- Problem requirements -
Examine the entries and show every line in which the word "href" is found.
+ + + + + + +
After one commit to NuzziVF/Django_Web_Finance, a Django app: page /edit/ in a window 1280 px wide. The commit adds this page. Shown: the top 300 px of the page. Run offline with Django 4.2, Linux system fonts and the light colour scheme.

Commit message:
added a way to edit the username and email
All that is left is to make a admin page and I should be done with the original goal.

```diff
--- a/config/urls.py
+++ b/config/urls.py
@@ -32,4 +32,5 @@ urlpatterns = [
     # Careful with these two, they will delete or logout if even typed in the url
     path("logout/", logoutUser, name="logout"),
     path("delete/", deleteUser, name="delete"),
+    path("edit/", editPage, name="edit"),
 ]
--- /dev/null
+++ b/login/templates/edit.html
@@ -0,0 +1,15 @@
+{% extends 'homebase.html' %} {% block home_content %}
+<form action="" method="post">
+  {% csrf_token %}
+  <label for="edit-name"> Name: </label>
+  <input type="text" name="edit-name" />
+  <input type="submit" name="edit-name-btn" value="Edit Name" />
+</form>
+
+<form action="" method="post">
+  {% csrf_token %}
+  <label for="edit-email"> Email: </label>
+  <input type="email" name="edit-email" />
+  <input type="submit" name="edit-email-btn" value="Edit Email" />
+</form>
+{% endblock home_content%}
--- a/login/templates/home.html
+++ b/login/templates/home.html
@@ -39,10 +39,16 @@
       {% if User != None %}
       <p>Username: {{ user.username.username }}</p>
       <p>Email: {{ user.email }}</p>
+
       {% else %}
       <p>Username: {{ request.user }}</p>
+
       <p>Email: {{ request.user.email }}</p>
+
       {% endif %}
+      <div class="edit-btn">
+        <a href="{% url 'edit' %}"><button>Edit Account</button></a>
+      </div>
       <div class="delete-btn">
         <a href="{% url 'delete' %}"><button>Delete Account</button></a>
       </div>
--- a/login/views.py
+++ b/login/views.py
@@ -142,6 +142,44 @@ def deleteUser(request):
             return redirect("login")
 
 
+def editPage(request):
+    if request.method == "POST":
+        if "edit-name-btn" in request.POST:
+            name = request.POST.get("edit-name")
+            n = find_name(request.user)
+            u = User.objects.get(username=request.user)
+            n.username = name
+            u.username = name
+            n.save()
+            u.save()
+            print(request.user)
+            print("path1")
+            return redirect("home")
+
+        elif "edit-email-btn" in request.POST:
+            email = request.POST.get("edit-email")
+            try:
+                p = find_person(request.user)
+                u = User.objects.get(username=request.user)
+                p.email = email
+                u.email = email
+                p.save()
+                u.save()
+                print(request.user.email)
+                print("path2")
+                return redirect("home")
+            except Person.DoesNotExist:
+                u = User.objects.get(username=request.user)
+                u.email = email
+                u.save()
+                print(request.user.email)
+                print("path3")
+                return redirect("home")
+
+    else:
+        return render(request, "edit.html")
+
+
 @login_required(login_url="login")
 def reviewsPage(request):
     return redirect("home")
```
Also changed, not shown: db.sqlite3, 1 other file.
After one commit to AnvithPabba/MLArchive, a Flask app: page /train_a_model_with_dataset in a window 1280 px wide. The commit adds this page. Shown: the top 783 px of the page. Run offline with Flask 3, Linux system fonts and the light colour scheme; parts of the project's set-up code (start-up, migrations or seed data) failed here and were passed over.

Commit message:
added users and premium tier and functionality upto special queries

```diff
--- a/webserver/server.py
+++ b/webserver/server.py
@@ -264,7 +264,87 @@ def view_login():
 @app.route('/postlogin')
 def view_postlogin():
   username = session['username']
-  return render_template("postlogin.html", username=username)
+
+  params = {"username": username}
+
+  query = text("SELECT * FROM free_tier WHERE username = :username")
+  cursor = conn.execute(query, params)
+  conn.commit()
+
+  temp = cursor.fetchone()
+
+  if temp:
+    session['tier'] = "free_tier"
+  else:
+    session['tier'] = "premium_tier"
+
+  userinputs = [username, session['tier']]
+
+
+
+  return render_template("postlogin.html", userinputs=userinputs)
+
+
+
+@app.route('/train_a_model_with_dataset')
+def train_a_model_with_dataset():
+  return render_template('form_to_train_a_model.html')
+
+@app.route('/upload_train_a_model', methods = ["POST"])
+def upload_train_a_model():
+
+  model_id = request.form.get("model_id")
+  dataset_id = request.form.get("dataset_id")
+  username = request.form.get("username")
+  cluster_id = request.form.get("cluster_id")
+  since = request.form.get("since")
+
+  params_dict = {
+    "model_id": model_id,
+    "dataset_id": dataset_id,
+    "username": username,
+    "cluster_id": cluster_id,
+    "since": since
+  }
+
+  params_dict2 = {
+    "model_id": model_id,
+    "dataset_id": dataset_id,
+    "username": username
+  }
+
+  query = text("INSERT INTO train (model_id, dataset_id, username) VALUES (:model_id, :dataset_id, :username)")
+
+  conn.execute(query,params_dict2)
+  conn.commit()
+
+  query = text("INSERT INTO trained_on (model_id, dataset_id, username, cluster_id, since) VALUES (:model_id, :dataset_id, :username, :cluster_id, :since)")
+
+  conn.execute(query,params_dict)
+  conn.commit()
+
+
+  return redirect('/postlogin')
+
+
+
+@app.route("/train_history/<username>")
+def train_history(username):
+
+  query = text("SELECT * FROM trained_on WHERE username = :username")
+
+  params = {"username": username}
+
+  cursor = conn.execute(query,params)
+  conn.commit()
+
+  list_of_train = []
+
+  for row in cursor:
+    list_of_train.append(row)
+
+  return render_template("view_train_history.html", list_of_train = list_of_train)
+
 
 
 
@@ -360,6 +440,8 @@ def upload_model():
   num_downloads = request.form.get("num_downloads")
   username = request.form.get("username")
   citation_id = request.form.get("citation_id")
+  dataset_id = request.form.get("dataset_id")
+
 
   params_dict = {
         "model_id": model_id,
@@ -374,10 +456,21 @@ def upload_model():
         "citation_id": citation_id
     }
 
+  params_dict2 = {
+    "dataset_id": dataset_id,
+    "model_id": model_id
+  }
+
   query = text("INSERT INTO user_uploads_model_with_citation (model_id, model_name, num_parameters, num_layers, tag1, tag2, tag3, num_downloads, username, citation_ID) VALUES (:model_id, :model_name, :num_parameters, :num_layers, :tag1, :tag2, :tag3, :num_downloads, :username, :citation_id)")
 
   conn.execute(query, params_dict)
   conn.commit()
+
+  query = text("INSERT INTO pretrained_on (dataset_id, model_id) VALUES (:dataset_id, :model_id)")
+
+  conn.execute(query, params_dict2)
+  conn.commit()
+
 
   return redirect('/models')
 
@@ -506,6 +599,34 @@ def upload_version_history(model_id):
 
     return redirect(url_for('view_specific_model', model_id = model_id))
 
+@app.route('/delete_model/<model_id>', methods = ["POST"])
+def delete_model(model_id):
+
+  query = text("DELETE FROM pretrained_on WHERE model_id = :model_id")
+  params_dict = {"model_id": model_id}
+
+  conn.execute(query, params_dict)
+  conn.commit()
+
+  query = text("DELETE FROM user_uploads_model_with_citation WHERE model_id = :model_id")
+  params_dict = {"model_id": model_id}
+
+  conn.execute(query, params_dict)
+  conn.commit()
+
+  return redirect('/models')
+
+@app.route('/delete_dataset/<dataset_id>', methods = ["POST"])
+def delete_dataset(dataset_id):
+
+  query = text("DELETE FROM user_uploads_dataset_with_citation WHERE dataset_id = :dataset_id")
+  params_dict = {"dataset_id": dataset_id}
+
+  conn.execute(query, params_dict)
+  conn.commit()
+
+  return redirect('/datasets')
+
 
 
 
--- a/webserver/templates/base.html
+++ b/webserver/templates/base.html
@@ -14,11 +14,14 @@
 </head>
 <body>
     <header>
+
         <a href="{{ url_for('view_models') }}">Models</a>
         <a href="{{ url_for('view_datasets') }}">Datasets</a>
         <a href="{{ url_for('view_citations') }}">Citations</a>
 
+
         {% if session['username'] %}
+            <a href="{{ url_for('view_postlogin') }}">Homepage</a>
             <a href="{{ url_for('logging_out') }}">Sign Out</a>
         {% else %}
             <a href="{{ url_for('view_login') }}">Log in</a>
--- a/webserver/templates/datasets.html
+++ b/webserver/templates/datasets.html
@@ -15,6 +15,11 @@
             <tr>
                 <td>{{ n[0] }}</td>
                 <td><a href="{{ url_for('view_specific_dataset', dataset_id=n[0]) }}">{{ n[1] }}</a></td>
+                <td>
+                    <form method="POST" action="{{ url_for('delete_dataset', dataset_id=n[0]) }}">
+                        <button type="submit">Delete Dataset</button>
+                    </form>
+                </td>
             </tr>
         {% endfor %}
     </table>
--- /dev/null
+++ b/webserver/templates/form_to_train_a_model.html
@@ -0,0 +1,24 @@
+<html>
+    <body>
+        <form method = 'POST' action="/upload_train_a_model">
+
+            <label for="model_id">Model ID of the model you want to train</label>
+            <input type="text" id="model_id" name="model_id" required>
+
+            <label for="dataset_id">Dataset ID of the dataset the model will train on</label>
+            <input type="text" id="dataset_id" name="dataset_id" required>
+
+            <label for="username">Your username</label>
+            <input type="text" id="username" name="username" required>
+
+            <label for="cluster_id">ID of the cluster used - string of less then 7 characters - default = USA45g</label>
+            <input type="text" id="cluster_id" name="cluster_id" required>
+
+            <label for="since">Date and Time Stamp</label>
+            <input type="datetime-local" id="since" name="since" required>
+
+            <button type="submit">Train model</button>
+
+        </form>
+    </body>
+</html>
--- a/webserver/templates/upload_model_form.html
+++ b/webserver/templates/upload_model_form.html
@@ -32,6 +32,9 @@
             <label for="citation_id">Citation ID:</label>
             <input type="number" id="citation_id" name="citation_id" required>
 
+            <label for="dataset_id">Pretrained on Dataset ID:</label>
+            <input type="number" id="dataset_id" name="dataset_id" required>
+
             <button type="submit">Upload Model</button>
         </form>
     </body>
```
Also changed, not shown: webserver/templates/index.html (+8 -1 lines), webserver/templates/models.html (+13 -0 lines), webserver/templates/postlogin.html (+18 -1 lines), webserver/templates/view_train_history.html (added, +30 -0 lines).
+ + + + + + +
- Finished task -
+        <a href="{% url 'edit' %}"><button>Edit Account</button></a>
         <a href="{% url 'delete' %}"><button>Delete Account</button></a>
         <a href="{{ url_for('view_models') }}">Models</a>
         <a href="{{ url_for('view_datasets') }}">Datasets</a>
         <a href="{{ url_for('view_citations') }}">Citations</a>
+            <a href="{{ url_for('view_postlogin') }}">Homepage</a>
             <a href="{{ url_for('logging_out') }}">Sign Out</a>
             <a href="{{ url_for('view_login') }}">Log in</a>
                 <td><a href="{{ url_for('view_specific_dataset', dataset_id=n[0]) }}">{{ n[1] }}</a></td>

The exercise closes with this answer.